Satyarthi, founder of the Global March Against Child Labor, a worldwide network of trade unions, civil society organizations and education associations working to end child labor, launched the organization 20 years ago to press for adoption of International Labor Organization (ILO) Convention 138 on eliminating the worst forms of child labor.
“The Global March started out as a movement, which became an organization,” said Solidarity Center Asia Region Director Tim Ryan. “You can identify an issue and create an organization, but you need a vision to create a movement.” Ryan, who serves as chairperson of the Global March Against Child Labor, participated in a panel examining how the Global March’s international work over the years could inform renewed efforts to address child labor in the Western hemisphere.
Ending Child Labor, Ensuring Children Receive Quality Education
The connection of trade unions and civil society organizations in a close partnership has been a unique and important aspect from the inception of Global March, Ryan said. Currently, representatives from Education International, the global union federation of teachers, and trade union activists from Ghana and the United States are Global March Board members.
“It’s no surprise teachers’ unions around the world are part of the Global March,” Ryan said. “A key value underpinning the elimination of child labor has to be the opportunity for children to have a quality education.”
Satyarthi said that education philosophy around the world must be aimed at something greater than turning out consumers.
“Education that just produces makers and lubricators of the global economy is a disaster,” he said.
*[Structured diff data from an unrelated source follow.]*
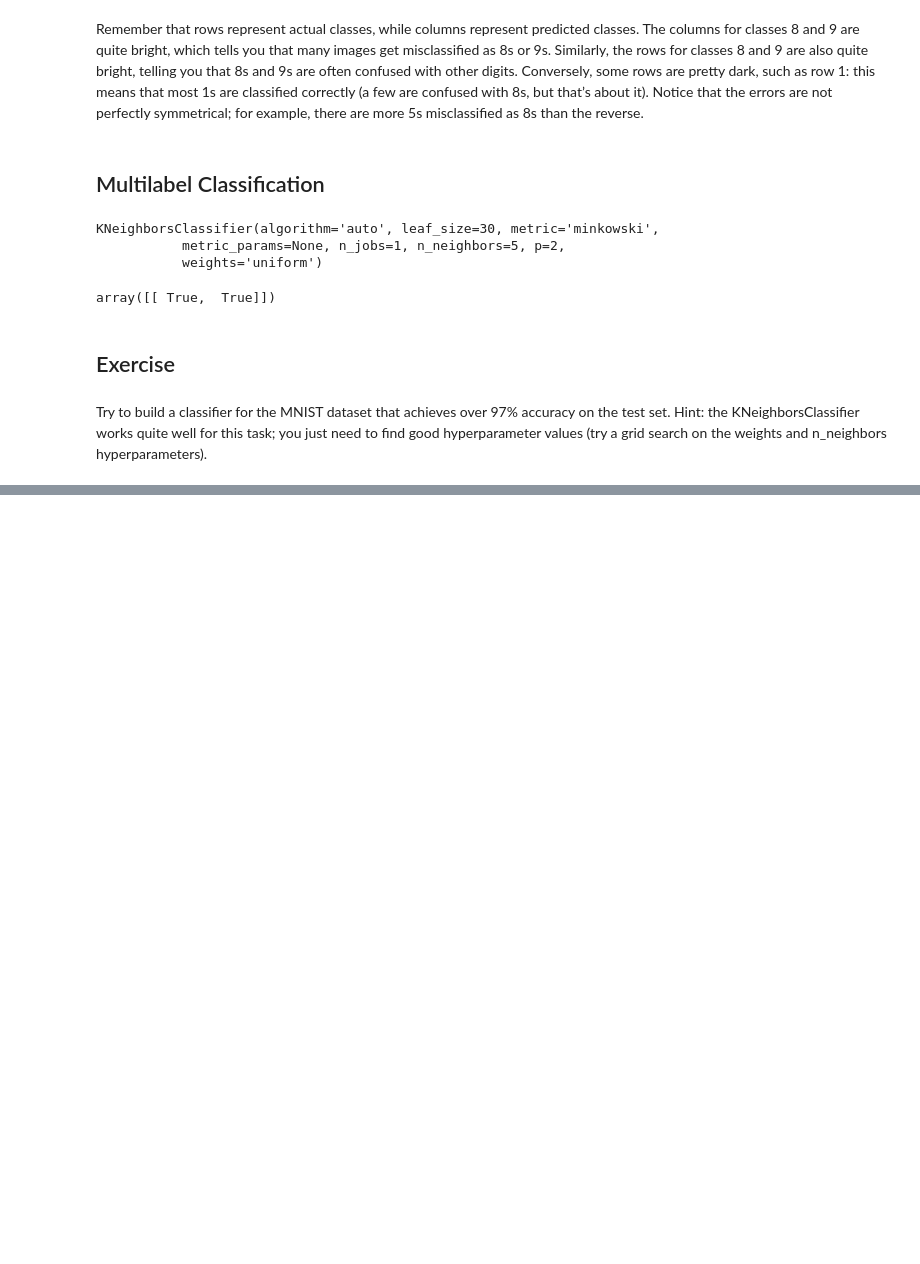
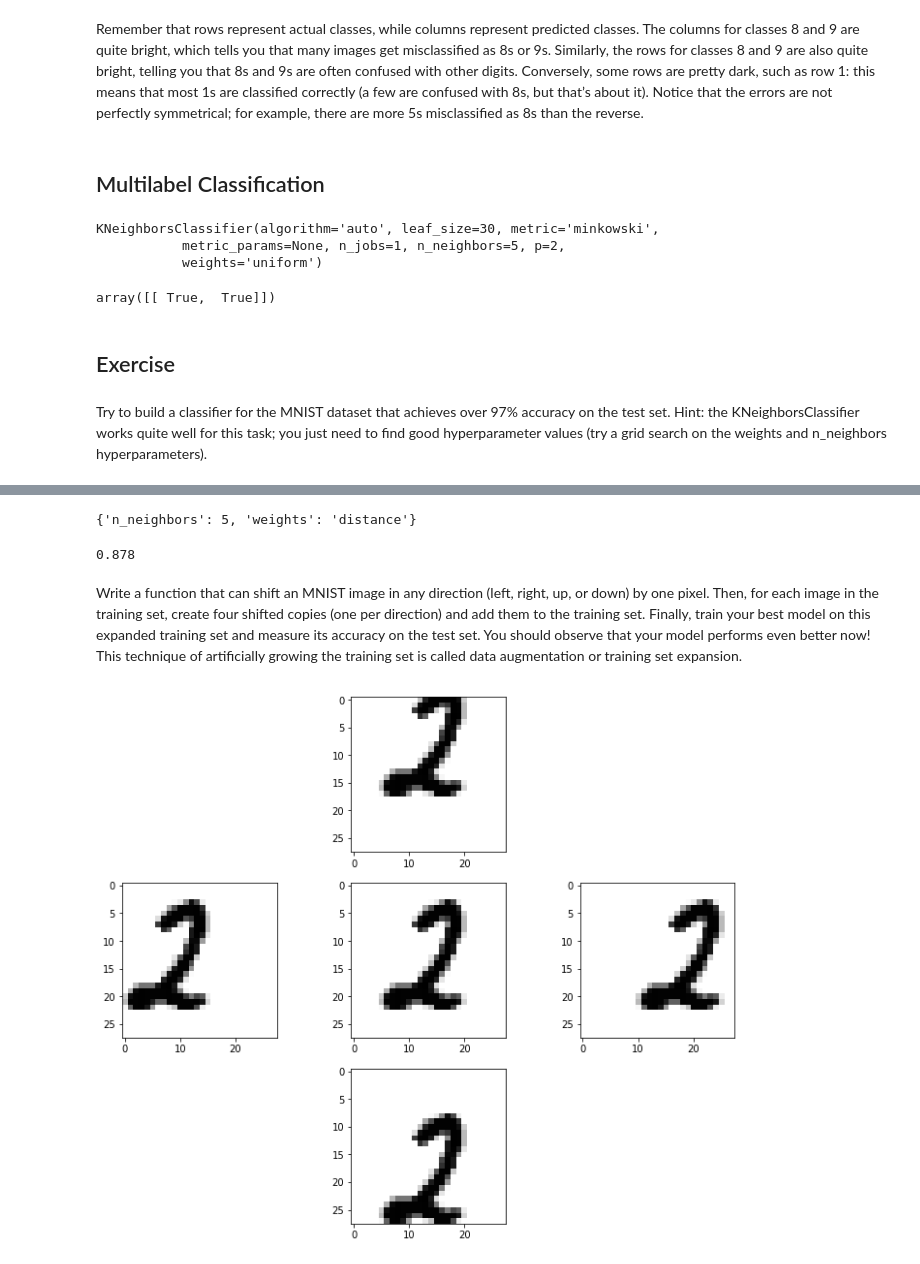
Before and after one commit to ronnieszq/study_sklearn, a Jupyter notebook: mnist/mnist_classification.ipynb, the cells around one changed output, grey strips where cells are left out. Cells and saved outputs as stored; diff of their text form; code cells hidden in the pictures; blank space fills up the shorter version.

```diff
--- a/mnist/mnist_classification.ipynb
+++ b/mnist/mnist_classification.ipynb
@@ -286,0 +320,42 @@ from sklearn.model_selection import GridSearchCV
+# %%
+clf.best_params_
+# %% [output]
+{'n_neighbors': 5, 'weights': 'distance'}
+# %%
+clf.best_score_
+# %% [output]
+0.878
+# %% [markdown]
+Write a function that can shift an MNIST image in any direction (left, right, up, or down) by one pixel. Then, for each image in the training set, create four shifted copies (one per direction) and add them to the training set. Finally, train your best model on this expanded training set and measure its accuracy on the test set. You should observe that your model performs even better now! This technique of artificially growing the training set is called data augmentation or training set expansion.
+# %%
+from scipy.ndimage.interpolation import shift
+
+def shift_image(image, dx, dy):
+    image = image.reshape((28, 28))
+    shifted_image = shift(image, [dx, dy], cval=0)
+    return shifted_image.reshape([-1])
+# %%
+# verify the shift_image utility by visualizing some images
+image = X_train[1000]
+shifted_image_up = shift_image(image, -5, 0)
+shifted_image_down = shift_image(image, 5, 0)
+shifted_image_left = shift_image(image, 0, -5)
+shifted_image_right = shift_image(image, 0, 5)
+
+grids = {
+    2: shifted_image_up,
+    4: shifted_image_left,
+    5: image,
+    6: shifted_image_right,
+    8: shifted_image_down
+}
+
+plt.figure(figsize=(12,10))
+for loc in grids:
+    plt.subplot(3, 3, loc)
+#     plt.title("Original", fontsize=14)
+    plt.imshow(grids[loc].reshape(28, 28), interpolation="nearest", cmap=matplotlib.cm.binary)
+#     plt.axis("off")
+plt.show()
+# %% [output]
+[figure, added]
```
Also changed, not shown: parts of 17 cells of this notebook.
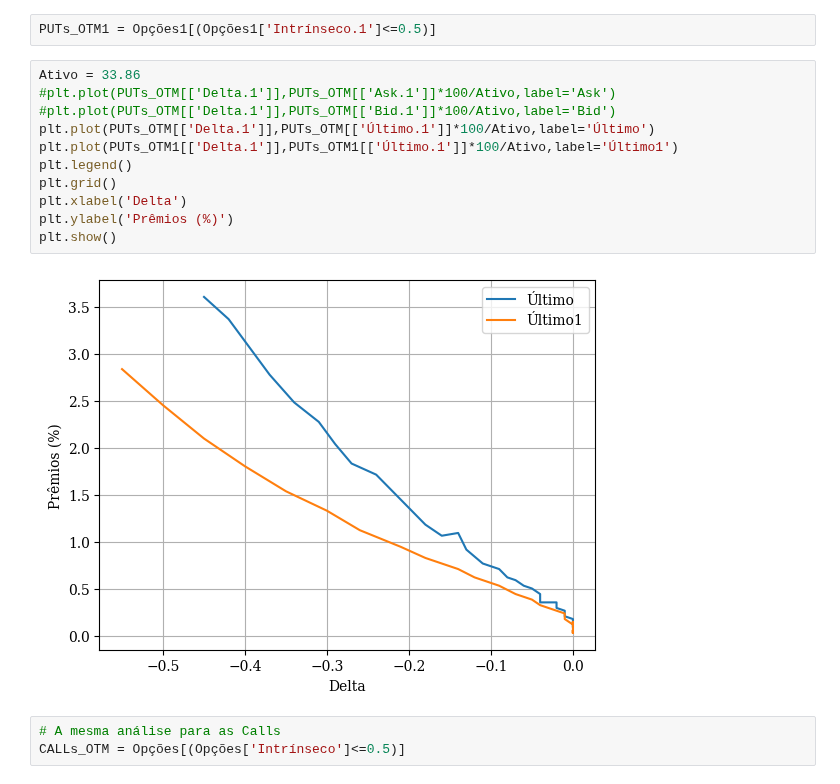
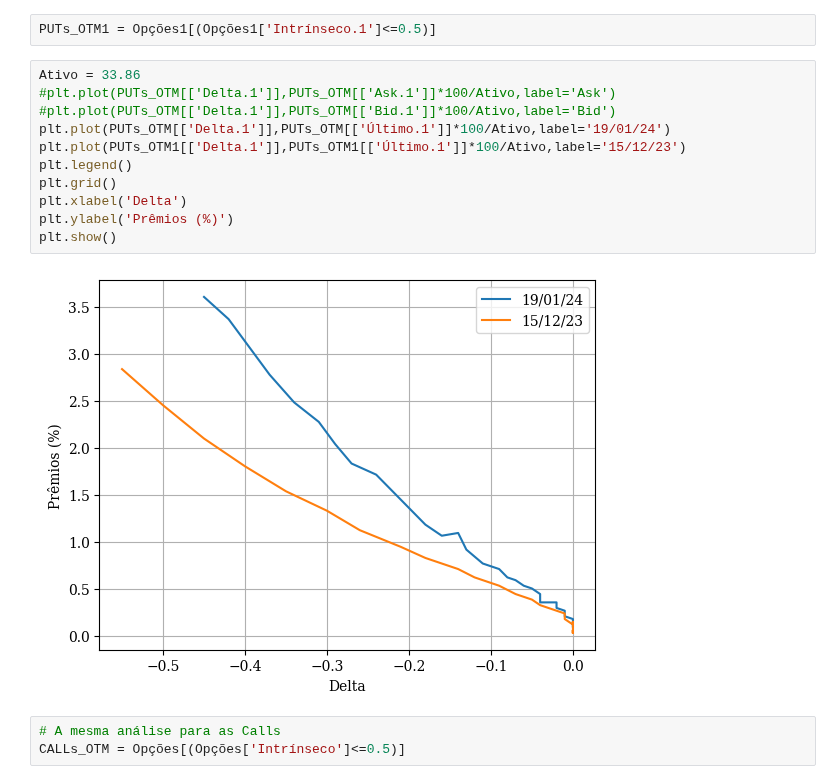
Before and after one commit to facklen/python_para_investimentos, a Jupyter notebook: Avaliação_Opções.ipynb, the cells around one changed output. Drawn from its saved outputs; the diff is of its cells as text.

```diff
--- a/Avaliação_Opções.ipynb
+++ b/Avaliação_Opções.ipynb
@@ -96,16 +96,16 @@ PUTs_OTM1 = Opções1[(Opções1['Intrínseco.1']<=0.5)]
 # %%
 Ativo = 33.86
 #plt.plot(PUTs_OTM[['Delta.1']],PUTs_OTM[['Ask.1']]*100/Ativo,label='Ask')
 #plt.plot(PUTs_OTM[['Delta.1']],PUTs_OTM[['Bid.1']]*100/Ativo,label='Bid')
-plt.plot(PUTs_OTM[['Delta.1']],PUTs_OTM[['Último.1']]*100/Ativo,label='Último')
-plt.plot(PUTs_OTM1[['Delta.1']],PUTs_OTM1[['Último.1']]*100/Ativo,label='Último1')
+plt.plot(PUTs_OTM[['Delta.1']],PUTs_OTM[['Último.1']]*100/Ativo,label='19/01/24')
+plt.plot(PUTs_OTM1[['Delta.1']],PUTs_OTM1[['Último.1']]*100/Ativo,label='15/12/23')
 plt.legend()
 plt.grid()
 plt.xlabel('Delta')
 plt.ylabel('Prêmios (%)')
 plt.show()
 # %% [output]
-[figure, old version]
+[figure, new version]
 # %%
 # A mesma análise para as Calls
 CALLs_OTM = Opções[(Opções['Intrínseco']<=0.5)]
```
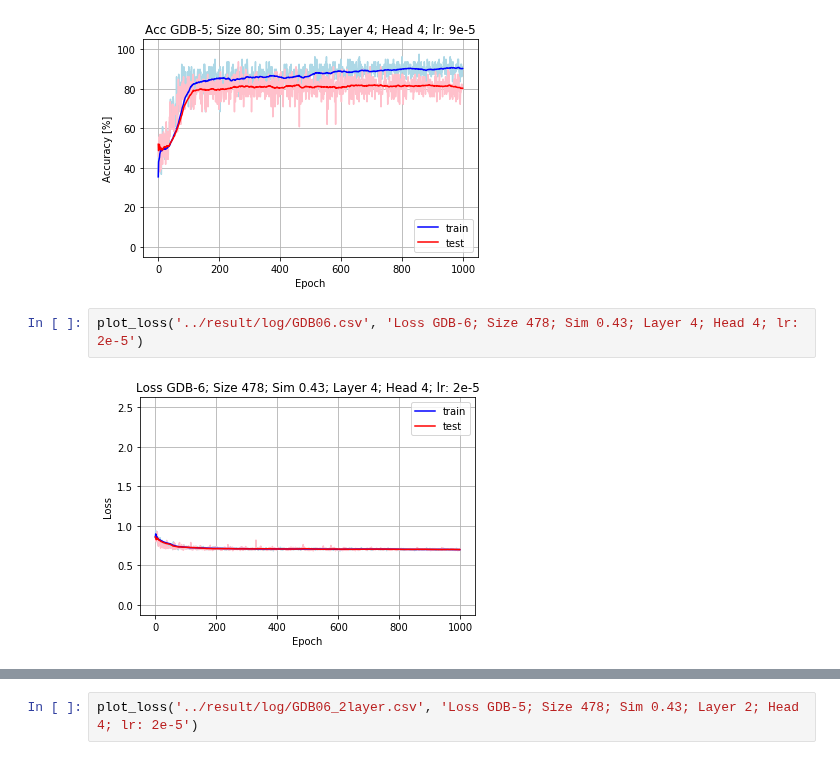
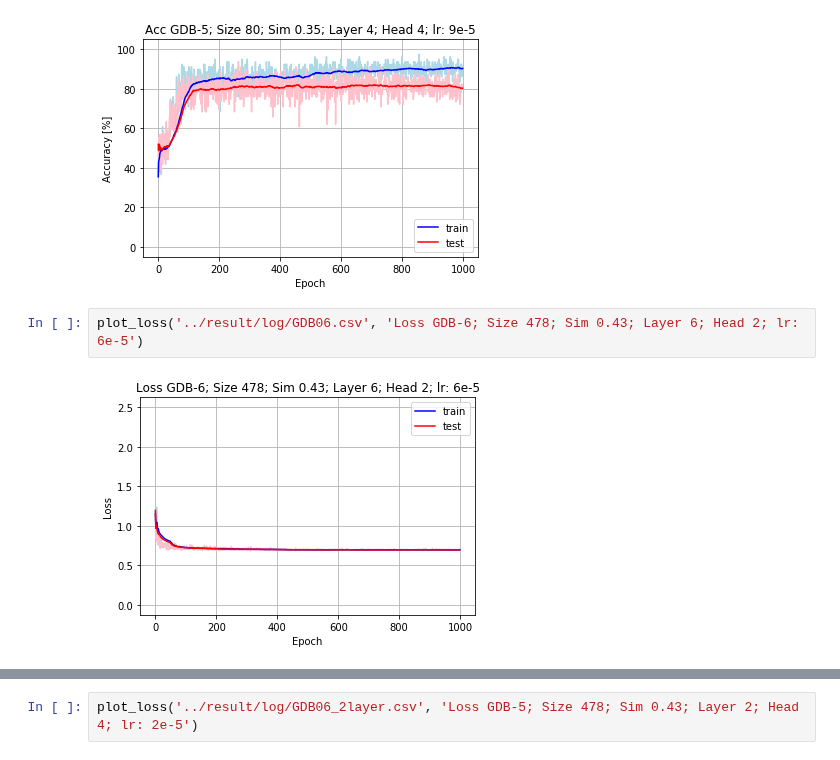
Before and after one commit to DSPsleeporg/smiles-transformer, a Jupyter notebook: smiles_transformer/Untitled.ipynb, the cells around one changed output, grey strips where cells are left out. Saved outputs shown, nothing was run; the diff lists cells and outputs as text.

```diff
--- a/smiles_transformer/Untitled.ipynb
+++ b/smiles_transformer/Untitled.ipynb
@@ -71,9 +71,9 @@ plot_acc('../result/log/GDB05.csv', 'Acc GDB-5; Size 80; Sim 0.35; Layer 4; Head
 # %% [output]
 [figure]
 # %%
-plot_loss('../result/log/GDB06.csv', 'Loss GDB-6; Size 478; Sim 0.43; Layer 4; Head 4; lr: 2e-5')
+plot_loss('../result/log/GDB06.csv', 'Loss GDB-6; Size 478; Sim 0.43; Layer 6; Head 2; lr: 6e-5')
 # %% [output]
-[figure, old version]
+[figure, new version]
 # %%
 plot_acc('../result/log/GDB06.csv', 'Acc GDB-6; Size 478; Sim 0.43; Layer 4; Head 4; lr: 2e-5')
 # %% [output]
```
Also changed, not shown: parts of 1 cell of this notebook.
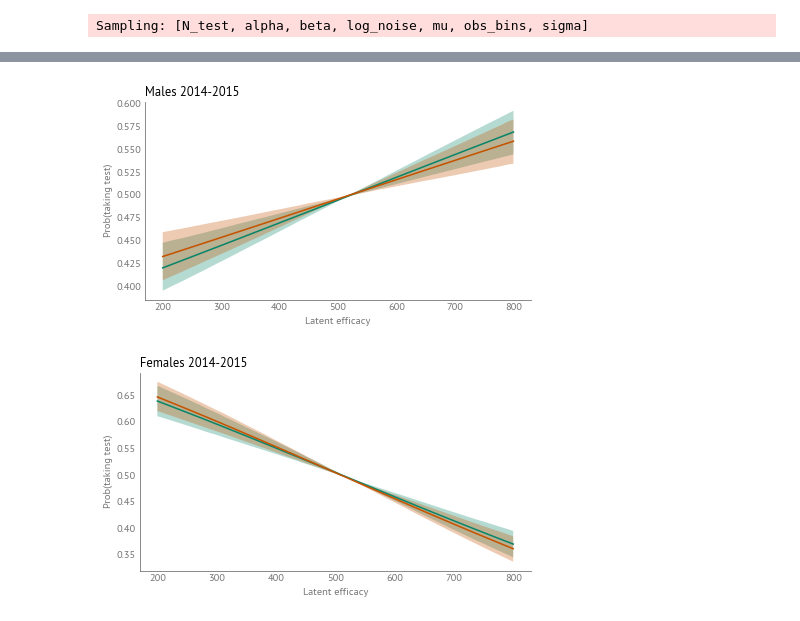
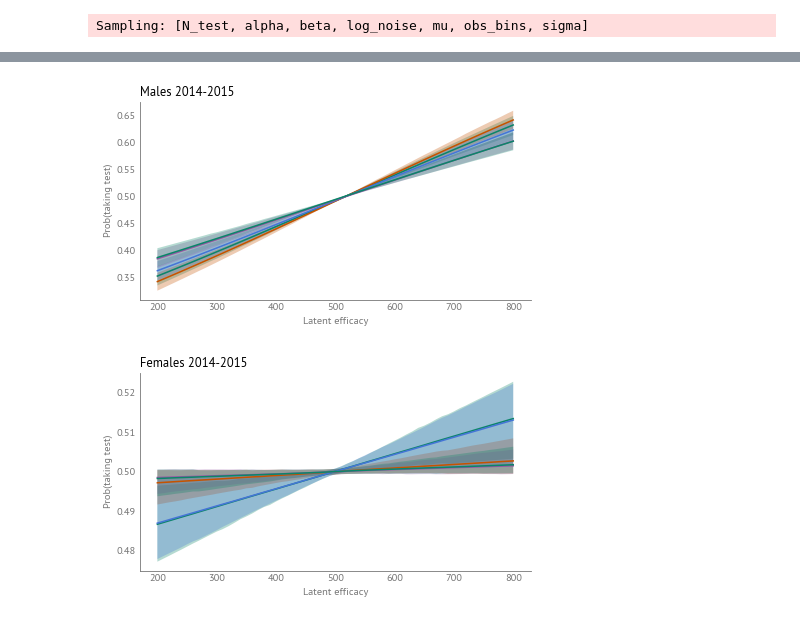
Before and after one commit to AllenDowney/SelectionSAT, a Jupyter notebook: selection_bias.ipynb, the cells around one changed output, grey strips where cells are left out. Saved outputs shown, nothing was run; the diff lists cells and outputs as text; code cells hidden in the pictures.

```diff
--- a/selection_bias.ipynb
+++ b/selection_bias.ipynb
@@ -396,0 +501,13 @@ print(data.shape)  # (2, 2, n_scores)
+# %%
+def get_counts_obs(year, sex):
+    return df_map[year].loc[thetas, sex]
+# %%
+years = [2011, 2012, 2013, 2014, 2015]
+sexes = ['Male', 'Female']
+
+data = np.array([
+    [get_counts_obs(year, sex=sex) for sex in sexes]
+    for year in years
+])
+
+data.shape  # (n_years, n_sexes, n_scores)
@@ -418,13 +542,11 @@ pytensor.config.exception_verbosity = "high"
 import pytensor.tensor as pt
 
 coords = {
-    'year': [2014, 2015],
-    'sex': ['male', 'female'],
+    'year': years,
+    'sex': sexes,
     'full_score': full_thetas,  # 81
     'score': thetas_centered,     # 61
 }
-
-thetas_scaled = thetas_centered[None, None, :] / 30
 
 with pm.Model(coords=coords) as model:
     # Data
@@ -442,7 +564,8 @@ with pm.Model(coords=coords) as model:
     theta_b = full_thetas[None, :]
 
     logp_vals = pm.logp(pm.Normal.dist(mu=mu_b, sigma=sigma_b), theta_b) # sex, score
-    log_noise = pm.Normal("log_noise", mu=0.0, sigma=0.02, dims=['year', 'full_score'])
+    log_noise = pm.ZeroSumNormal("log_noise", sigma=0.05, dims=['year', 'full_score'])
+    # TODO: consider taking diffs of log_noise
 
     perturbed_logp = logp_vals[None, :, :] + log_noise[:, None, :]
     logp_normalizer = pm.math.logsumexp(perturbed_logp, axis=-1, keepdims=True)
@@ -461,9 +584,10 @@ with pm.Model(coords=coords) as model:
 
     # Selection model: logistic function
     alpha = pm.Normal("alpha", mu=0, sigma=0.1, dims=['year', 'sex'])
-    beta = pm.Normal("beta", sigma=0.01, dims=['year', 'sex'])
+    #beta = pm.Normal("beta", mu=0, sigma=0.01, dims=['year', 'sex'])
+    beta = pm.HalfNormal("beta", sigma=0.01, dims=['year', 'sex'])
 
-    logits = alpha[:, :, None] + beta[:, :, None] * thetas_scaled
+    logits = alpha[:, :, None] + beta[:, :, None] * thetas_scaled[None, None, :]
     p_take = pm.Deterministic("p_take", pm.math.sigmoid(logits))
 
     # Test-taker score distribution
@@ -475,8 +599,9 @@ with pm.Model(coords=coords) as model:
     pm.Binomial("N_test", n=N_total_pt, p=prob_test, observed=N_test_obs_pt)
 
     # Multinomial likelihood for binned scores
-    pm.Multinomial("obs_bins", n=N_test_obs_pt, p=test_pdf, observed=data_pt)
+    pm.Multinomial("obs_bins", n=N_test_obs_pt, p=test_pdf, observed=data_pt,
+                  dims=['year', 'sex', 'score'])
 
-    idata = pm.sample_prior_predictive(1000)
+    prior = pm.sample_prior_predictive(1000)
 # %% [output]
 Sampling: [N_test, alpha, beta, log_noise, mu, obs_bins, sigma]
@@ -536,16 +664,16 @@ decorate()
 # %%
-for year in [2014, 2015]:
-    idata_one = idata.sel(year=year, sex="male")
+for year in years:
+    idata_one = idata.sel(year=year, sex="Male")
     plot_selection_function(idata_one, None, thetas_centered / 30)
 
 decorate(xlabel='Latent efficacy', ylabel='Prob(taking test)', title='Males 2014-2015')
 # %% [output]
-[figure, old version]
+[figure, new version]
 # %%
-for year in [2014, 2015]:
-    idata_one = idata.sel(year=year, sex="female")
+for year in years:
+    idata_one = idata.sel(year=year, sex="Female")
     plot_selection_function(idata_one, None, thetas_centered / 30)
 
 decorate(xlabel='Latent efficacy', ylabel='Prob(taking test)', title='Females 2014-2015')
 # %% [output]
-[figure, old version]
+[figure, new version]
```
Also changed, not shown: parts of 88 cells of this notebook, 1 other file.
But “there is no dearth of good people and good work who can strengthen our alliances with hope and resolve” to eliminate child labor with committed people and their organizations working for it.
The meeting, a joint initiative of the Spanish Andalusian Agency for International Development and the ILO to work together on strategies to eliminate child labor, sets the stage for the ILO Global Conference on the Sustained Eradication of Child Labor meeting this week in Argentina.